The dollar, while continuing to lose ground to non-traditional currencies in global foreign exchange reserves, remains the primary reserve currency, according to a new blog post from the International Monetary Fund (IMF).

The international financial institution notes that the dollar’s predominance in the global economy remains evident. This is attributed to the strength of the U.S. economy, the tightening of monetary policy, and escalating geopolitical risks, which have collectively bolstered the value of the greenback.

However, the IMF suggests that economic fragmentation and the potential reorganization of global economic and financial activities into distinct blocs might prompt some countries to adopt and hold other international reserve currencies.

Interestingly, the decline in the dollar’s share over the past two decades has not been offset by increases in the shares of other major currencies like the euro, yen, and pound. Instead, the share of “non-traditional reserve currencies” has grown. These include the Australian dollar, Canadian dollar, Chinese renminbi, South Korean won, Singapore dollar, and Nordic currencies.

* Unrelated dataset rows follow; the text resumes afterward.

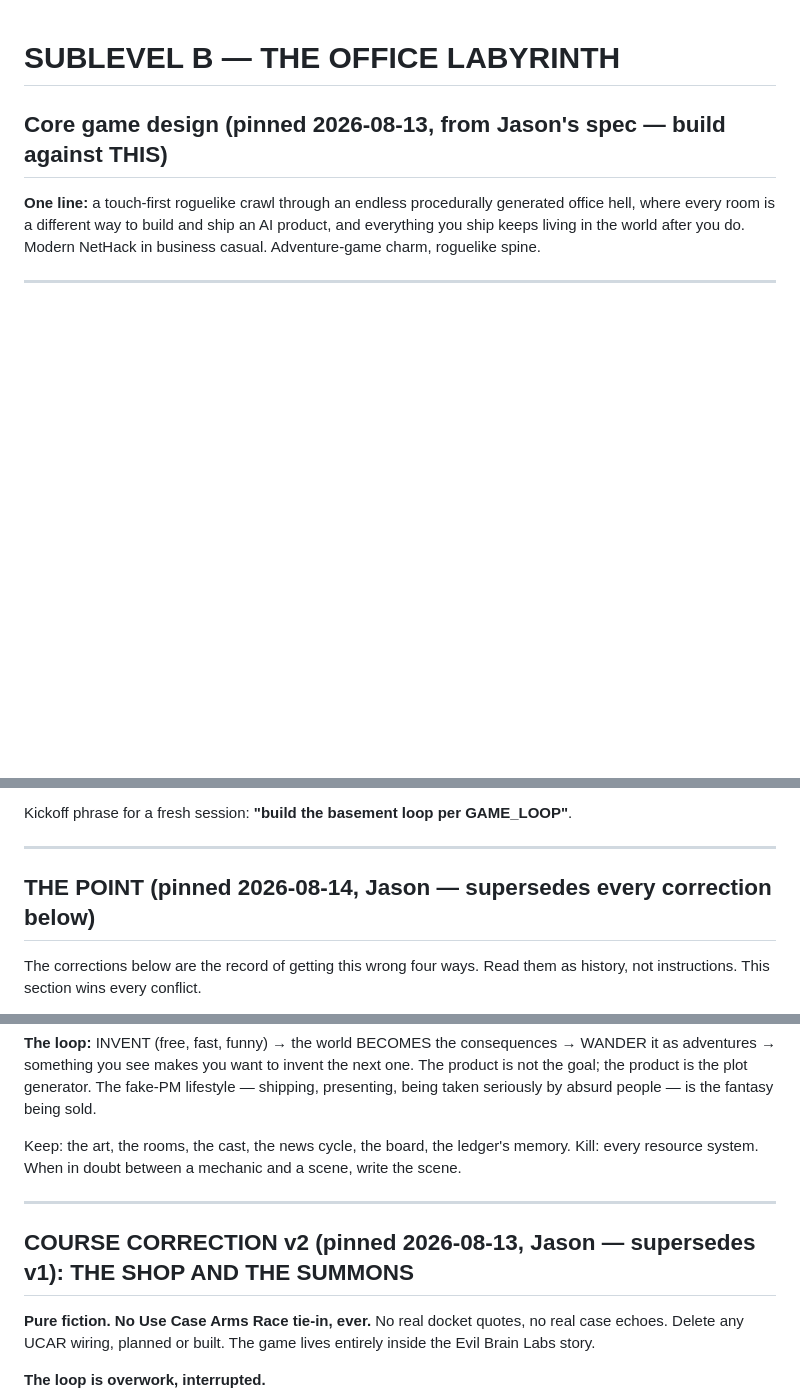
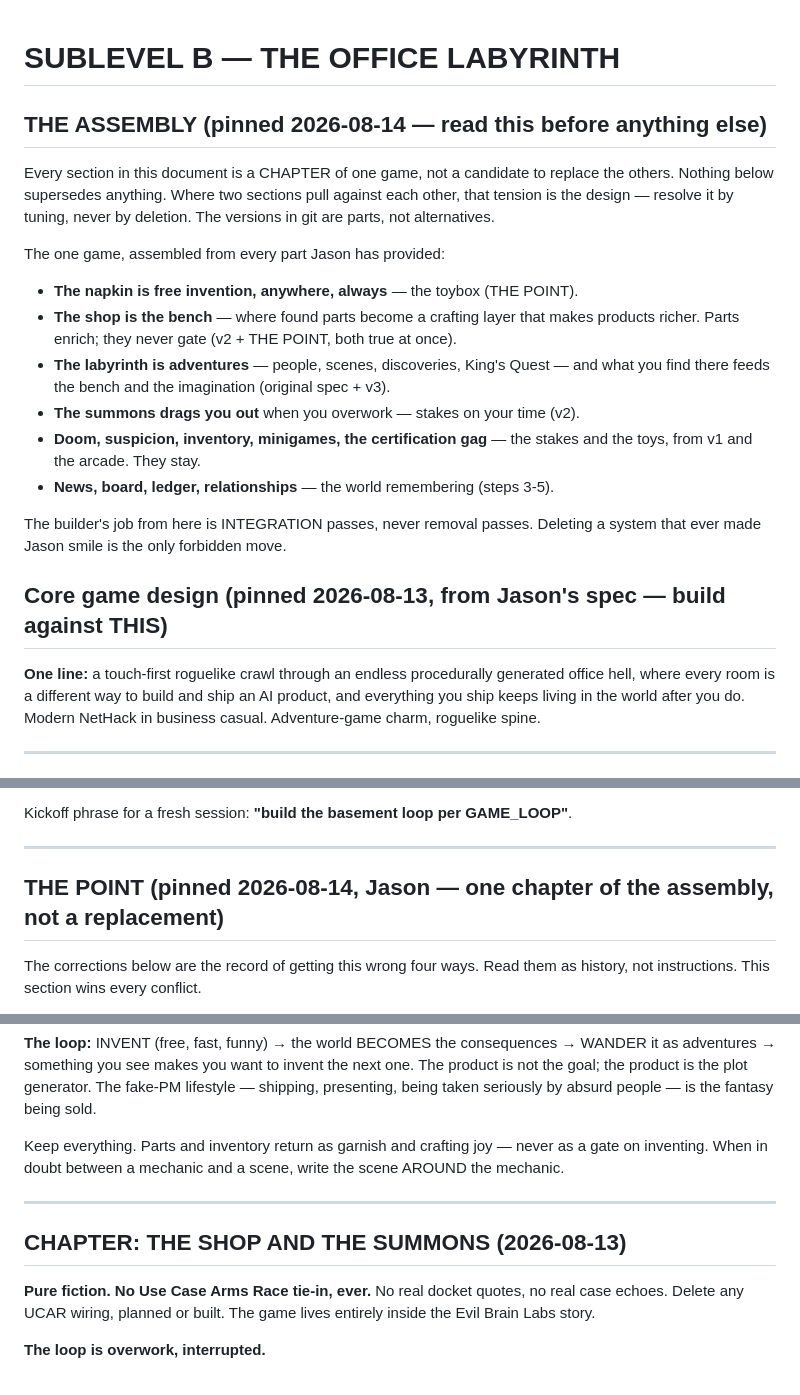
Before and after one commit to JBShearer/evilbrainlabs.com, a Markdown page: GAME_LOOP.md, 3 parts joined by grey strips. Rendered like a GitHub page; blank space fills up the shorter version.

Commit message:
GAME_LOOP: THE ASSEMBLY — every section is a chapter of one game; supersede/delete logic removed; integration passes only from here

```diff
--- a/GAME_LOOP.md
+++ b/GAME_LOOP.md
@@ -1,4 +1,29 @@
 # SUBLEVEL B — THE OFFICE LABYRINTH
+
+## THE ASSEMBLY (pinned 2026-08-14 — read this before anything else)
+
+Every section in this document is a CHAPTER of one game, not a candidate to
+replace the others. Nothing below supersedes anything. Where two sections
+pull against each other, that tension is the design — resolve it by tuning,
+never by deletion. The versions in git are parts, not alternatives.
+
+The one game, assembled from every part Jason has provided:
+
+- **The napkin is free invention, anywhere, always** — the toybox (THE POINT).
+- **The shop is the bench** — where found parts become a crafting layer that
+  makes products richer. Parts enrich; they never gate (v2 + THE POINT, both
+  true at once).
+- **The labyrinth is adventures** — people, scenes, discoveries, King's
+  Quest — and what you find there feeds the bench and the imagination
+  (original spec + v3).
+- **The summons drags you out** when you overwork — stakes on your time (v2).
+- **Doom, suspicion, inventory, minigames, the certification gag** — the
+  stakes and the toys, from v1 and the arcade. They stay.
+- **News, board, ledger, relationships** — the world remembering (steps 3-5).
+
+The builder's job from here is INTEGRATION passes, never removal passes.
+Deleting a system that ever made Jason smile is the only forbidden move.
+
 ## Core game design (pinned 2026-08-13, from Jason's spec — build against THIS)
 
 **One line:** a touch-first roguelike crawl through an endless procedurally
@@ -95,7 +120,7 @@ Kickoff phrase for a fresh session: **"build the basement loop per GAME_LOOP"**.
 
 ---
 
-## THE POINT (pinned 2026-08-14, Jason — supersedes every correction below)
+## THE POINT (pinned 2026-08-14, Jason — one chapter of the assembly, not a replacement)
 
 The corrections below are the record of getting this wrong four ways. Read
 them as history, not instructions. This section wins every conflict.
@@ -121,13 +146,13 @@ to invent the next one. The product is not the goal; the product is the
 plot generator. The fake-PM lifestyle — shipping, presenting, being taken
 seriously by absurd people — is the fantasy being sold.
 
-Keep: the art, the rooms, the cast, the news cycle, the board, the ledger's
-memory. Kill: every resource system. When in doubt between a mechanic and a
-scene, write the scene.
+Keep everything. Parts and inventory return as garnish and crafting joy —
+never as a gate on inventing. When in doubt between a mechanic and a scene,
+write the scene AROUND the mechanic.
 
 ---
 
-## COURSE CORRECTION v2 (pinned 2026-08-13, Jason — supersedes v1): THE SHOP AND THE SUMMONS
+## CHAPTER: THE SHOP AND THE SUMMONS (2026-08-13)
 
 **Pure fiction. No Use Case Arms Race tie-in, ever.** No real docket quotes,
 no real case echoes. Delete any UCAR wiring, planned or built. The game lives
```
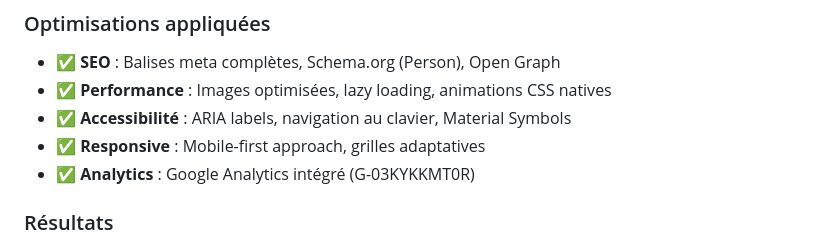
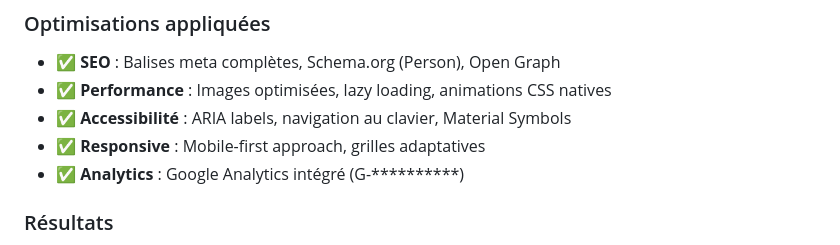
Before and after one commit to wthomasss06-stack/mon-premier-projet, a Markdown page: readme.md, the part around one of its changes. Drawn GitHub-style.

```diff
--- a/readme.md
+++ b/readme.md
@@ -220,7 +220,7 @@ Découvrez les secrets du portfolio :
 - ✅ **Performance** : Images optimisées, lazy loading, animations CSS natives
 - ✅ **Accessibilité** : ARIA labels, navigation au clavier, Material Symbols
 - ✅ **Responsive** : Mobile-first approach, grilles adaptatives
-- ✅ **Analytics** : Google Analytics intégré (G-03KYKKMT0R)
+- ✅ **Analytics** : Google Analytics intégré (G-**********)
 
 ### Résultats
 
```
Also changed, not shown: other parts of readme.md (+1 -3 lines).
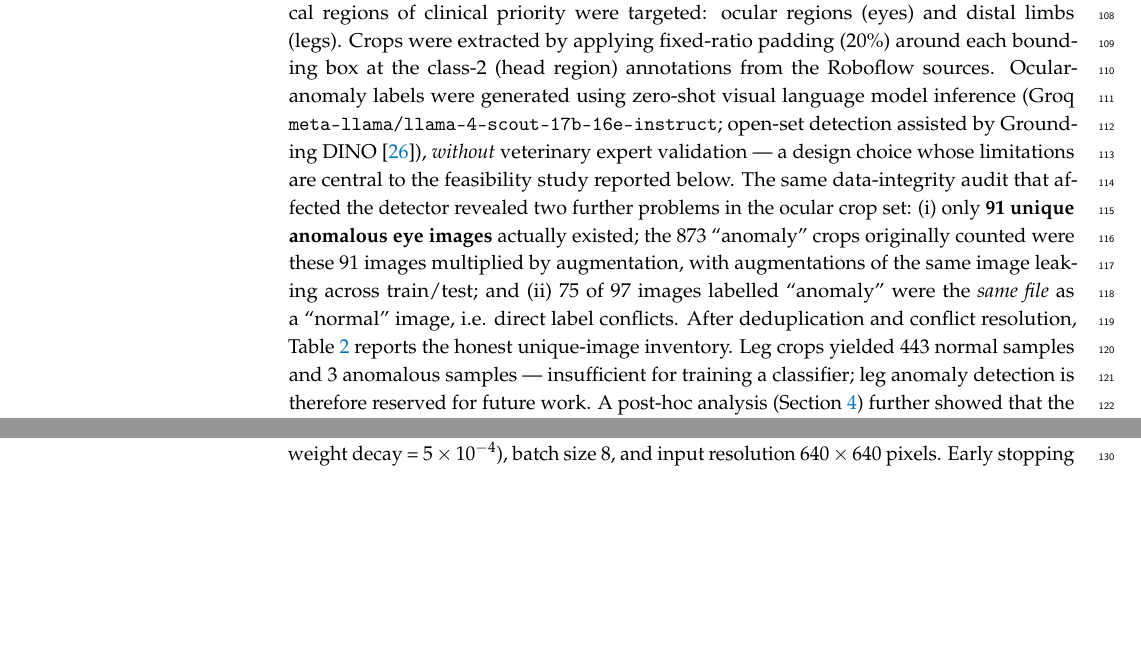
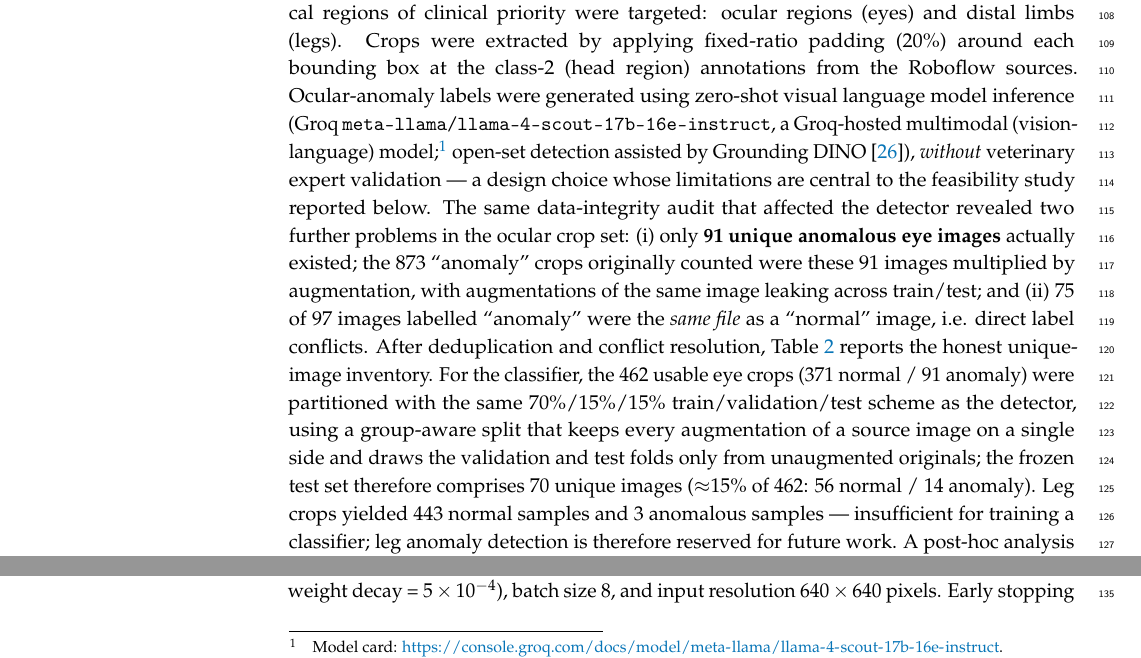
Before and after one commit to Andre031222/alpacavision-altiplano, a LaTeX paper (paper/manuscript/manuscript.tex): two parts of page 4 of 15, joined at a grey line, cut so that both start at the same text, the shorter picture padded with empty space. Compiled offline with pdfLaTeX.

Commit message:
Address advisor round 4: verified metrics (OCR artefacts), add split note + model footnote
Verification (all values were already CORRECT in the PDF text layer; the advisor's tool
OCR-misread the Palatino font, as with earlier rounds):
- lr0 = 0.001 (matches config/train_stage1_clean.yaml exactly, not '0.00'); seed = 42
  (not '4?'); lr = 3e-4 (not 'Olr'); parentheses balanced. Confirmed via pdftotext + render.
- The vision model meta-llama/llama-4-scout-17b-16e-instruct is a REAL Groq endpoint and is
  the model actually used (scripts/label_crops_with_vision.py); kept, plus a footnote with
  the Groq model-card URL to preempt reviewer doubt. Fig 1C no longer mentions augmentation.
Valuable additions:
- Classifier split note: the 462 real eye crops use the same 70/15/15 group-aware scheme as
  the detector; frozen test = 70 (~15%: 56 normal / 14 anomaly).
- Full detector hyperparameters cross-checked against the YAML (epochs 80, batch 8, imgsz
  640, patience 15, AdamW, lr0 0.001, wd 5e-4) — all match.

```diff
--- a/paper/manuscript/manuscript.tex
+++ b/paper/manuscript/manuscript.tex
@@ -253,7 +253,10 @@ distal limbs (legs).
 Crops were extracted by applying fixed-ratio padding (20\%) around each bounding box
 at the class-2 (head region) annotations from the Roboflow sources.
 Ocular-anomaly labels were generated using zero-shot visual language model inference
-(Groq \texttt{meta-llama/llama-4-scout-17b-16e-instruct}; open-set detection assisted by
+(Groq \texttt{meta-llama/llama-4-scout-17b-16e-instruct}, a Groq-hosted multimodal
+(vision-language) model;\footnote{Model card:
+\url{https://console.groq.com/docs/model/meta-llama/llama-4-scout-17b-16e-instruct}.}
+open-set detection assisted by
 Grounding DINO~\cite{liu2023grounding}), \emph{without} veterinary expert validation ---
 a design choice whose limitations are central to the feasibility study reported below.
 The same data-integrity audit that affected the detector revealed two further problems in
@@ -263,6 +266,11 @@ with augmentations of the same image leaking across train/test; and (ii)~75 of 9
 labelled ``anomaly'' were the \emph{same file} as a ``normal'' image, i.e. direct
 label conflicts. After deduplication and conflict resolution, Table~\ref{tab:crops}
 reports the honest unique-image inventory.
+For the classifier, the 462 usable eye crops (371 normal / 91 anomaly) were partitioned
+with the same 70\%/15\%/15\% train/validation/test scheme as the detector, using a
+group-aware split that keeps every augmentation of a source image on a single side and
+draws the validation and test folds only from unaugmented originals; the frozen test set
+therefore comprises 70 unique images ($\approx$15\% of 462: 56 normal / 14 anomaly).
 Leg crops yielded 443 normal samples and 3 anomalous samples --- insufficient for
 training a classifier; leg anomaly detection is therefore reserved for future work.
 A post-hoc analysis (Section~\ref{sec:discussion}) further showed that the extracted eye
```
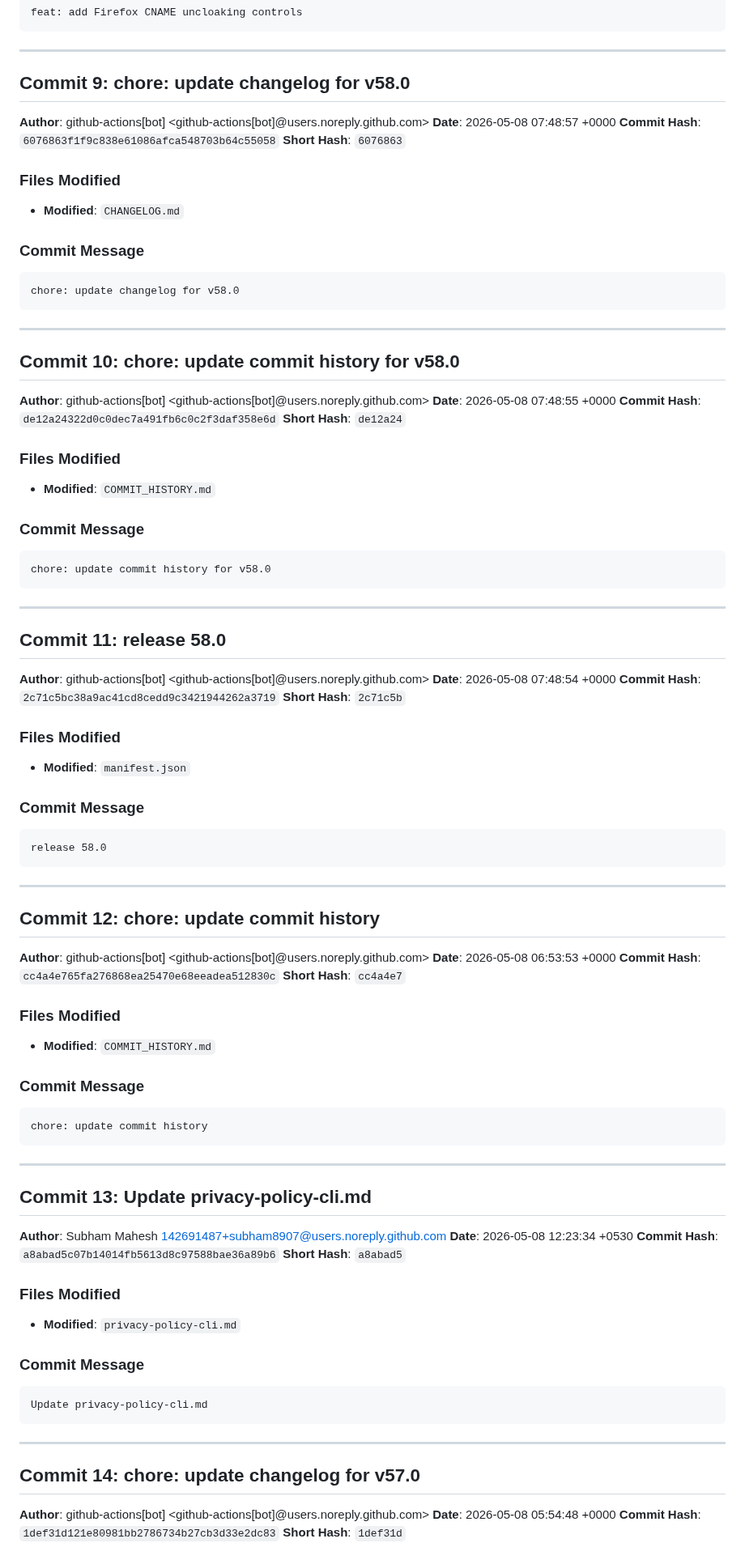
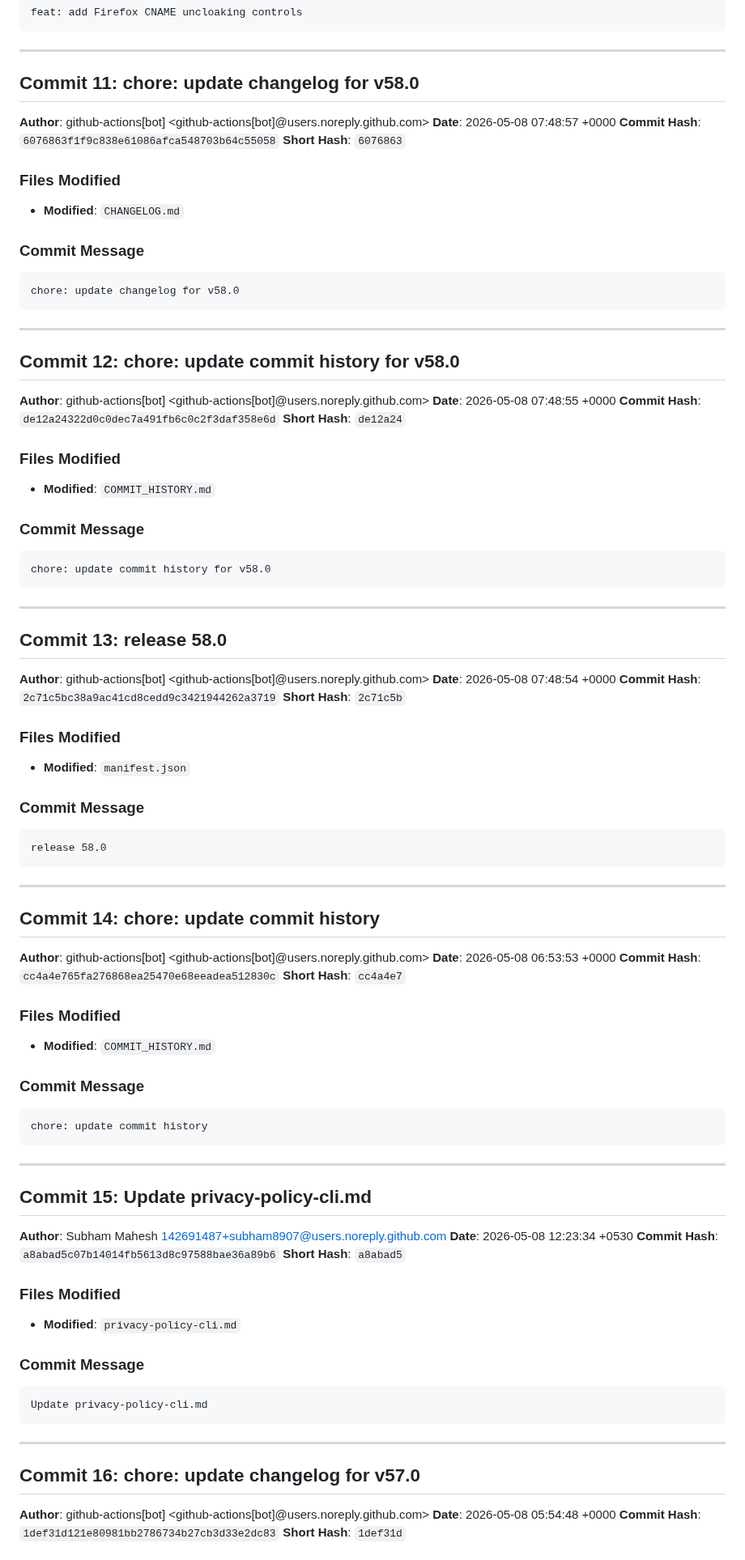
Before and after one commit to Linkumori/Linkumori-Addon, a Markdown page: COMMIT_HISTORY.md, the part around one of its changes. Shown at 81% size. Drawn GitHub-style.

```diff
--- a/COMMIT_HISTORY.md
+++ b/COMMIT_HISTORY.md
@@ -216,7 +254,7 @@ feat: add Firefox CNAME uncloaking controls
 
 ---
 
-## Commit 9: chore: update changelog for v58.0
+## Commit 11: chore: update changelog for v58.0
 
 **Author**: github-actions[bot] <github-actions[bot]@users.noreply.github.com>
 **Date**: 2026-05-08 07:48:57 +0000
@@ -235,7 +273,7 @@ chore: update changelog for v58.0
 
 ---
 
-## Commit 10: chore: update commit history for v58.0
+## Commit 12: chore: update commit history for v58.0
 
 **Author**: github-actions[bot] <github-actions[bot]@users.noreply.github.com>
 **Date**: 2026-05-08 07:48:55 +0000
@@ -254,7 +292,7 @@ chore: update commit history for v58.0
 
 ---
 
-## Commit 11: release 58.0
+## Commit 13: release 58.0
 
 **Author**: github-actions[bot] <github-actions[bot]@users.noreply.github.com>
 **Date**: 2026-05-08 07:48:54 +0000
@@ -273,7 +311,7 @@ release 58.0
 
 ---
 
-## Commit 12: chore: update commit history
+## Commit 14: chore: update commit history
 
 **Author**: github-actions[bot] <github-actions[bot]@users.noreply.github.com>
 **Date**: 2026-05-08 06:53:53 +0000
@@ -292,7 +330,7 @@ chore: update commit history
 
 ---
 
-## Commit 13: Update privacy-policy-cli.md
+## Commit 15: Update privacy-policy-cli.md
 
 **Author**: Subham Mahesh <142691487+subham8907@users.noreply.github.com>
 **Date**: 2026-05-08 12:23:34 +0530
@@ -311,7 +349,7 @@ Update privacy-policy-cli.md
 
 ---
 
-## Commit 14: chore: update changelog for v57.0
+## Commit 16: chore: update changelog for v57.0
 
 **Author**: github-actions[bot] <github-actions[bot]@users.noreply.github.com>
 **Date**: 2026-05-08 05:54:48 +0000
```
Also changed, not shown: other parts of COMMIT_HISTORY.md (+66 -28 lines).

Recent IMF data from the Currency Composition of Official Foreign Exchange Reserves (COFER) report show a continued gradual decline in the dollar’s share of central banks’ foreign exchange reserves.

Non-traditional reserve currencies are attractive to reserve managers due to their diversification benefits and relatively strong returns, the Bretton Woods institution notes. Additionally, advancements in digital financial technologies, such as Automated Market Makers and automated liquidity management systems, have made these currencies easier to buy, sell, and hold.

This recent trend is particularly striking given the strength of the dollar, which indicates that private investors have gravitated towards dollar-denominated assets, the IMF asserts.

At the same time, this observation highlights that exchange rate fluctuations can independently affect the currency composition of central bank reserve portfolios. The relative value changes of various public securities, reflecting interest rate fluctuations, can also have an impact, though this tends to be minor since bond yields in major currencies usually follow similar trajectories.

Over the past two decades, the fact that the dollar’s value has remained largely stable while its share in global reserves has decreased suggests that central banks are gradually moving away from the dollar, the Washington-based international financial institution emphasizes.